Work to complete. Whenever a line in the entries below contains "section", copy that line.

Front-end code change data:
"""

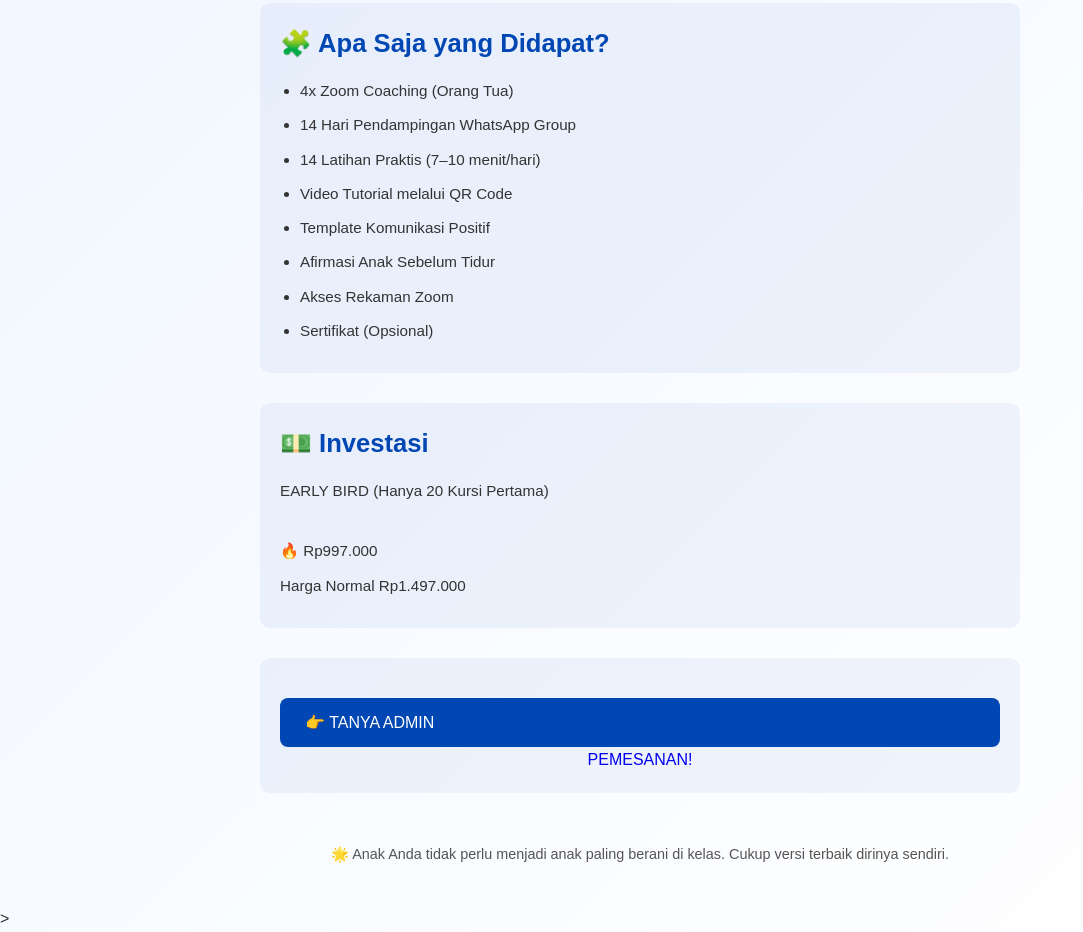
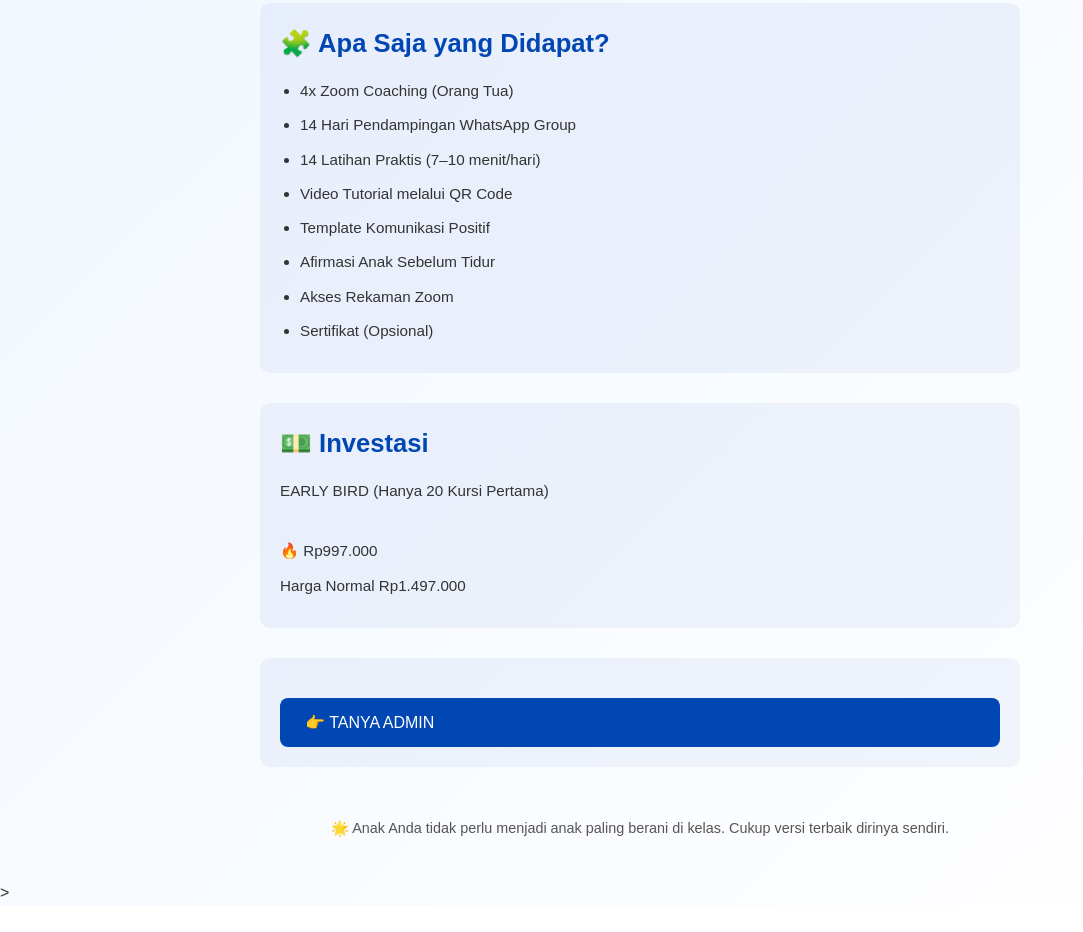
Before and after one commit to ilhamdgtal-debug/program-14-hari., a plain HTML site: page index.html in a window 1280 px wide. Shown: the part 1837-2769 px from the top of the page, without its empty margins (0-1083 px from the left). After the commit the page ends 2743 px from the top, so only its background shows below. Drawn offline with Linux system fonts and the light colour scheme.

Commit message:
index.html

```diff
--- a/index.html
+++ b/index.html
@@ -94,7 +94,7 @@
         <section style="text-align:center;">
 
             <a href="https://wa.me/62811834992" class="btn">👉 TANYA ADMIN</a>
-            <a href="https://lynk.id/potensiwise/v93og2gvgxr7" class="btn-filled">PEMESANAN!</a>
+
         </section>
 
         <footer>
```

"""

Finished exercise.
         <section style="text-align:center;">
         </section>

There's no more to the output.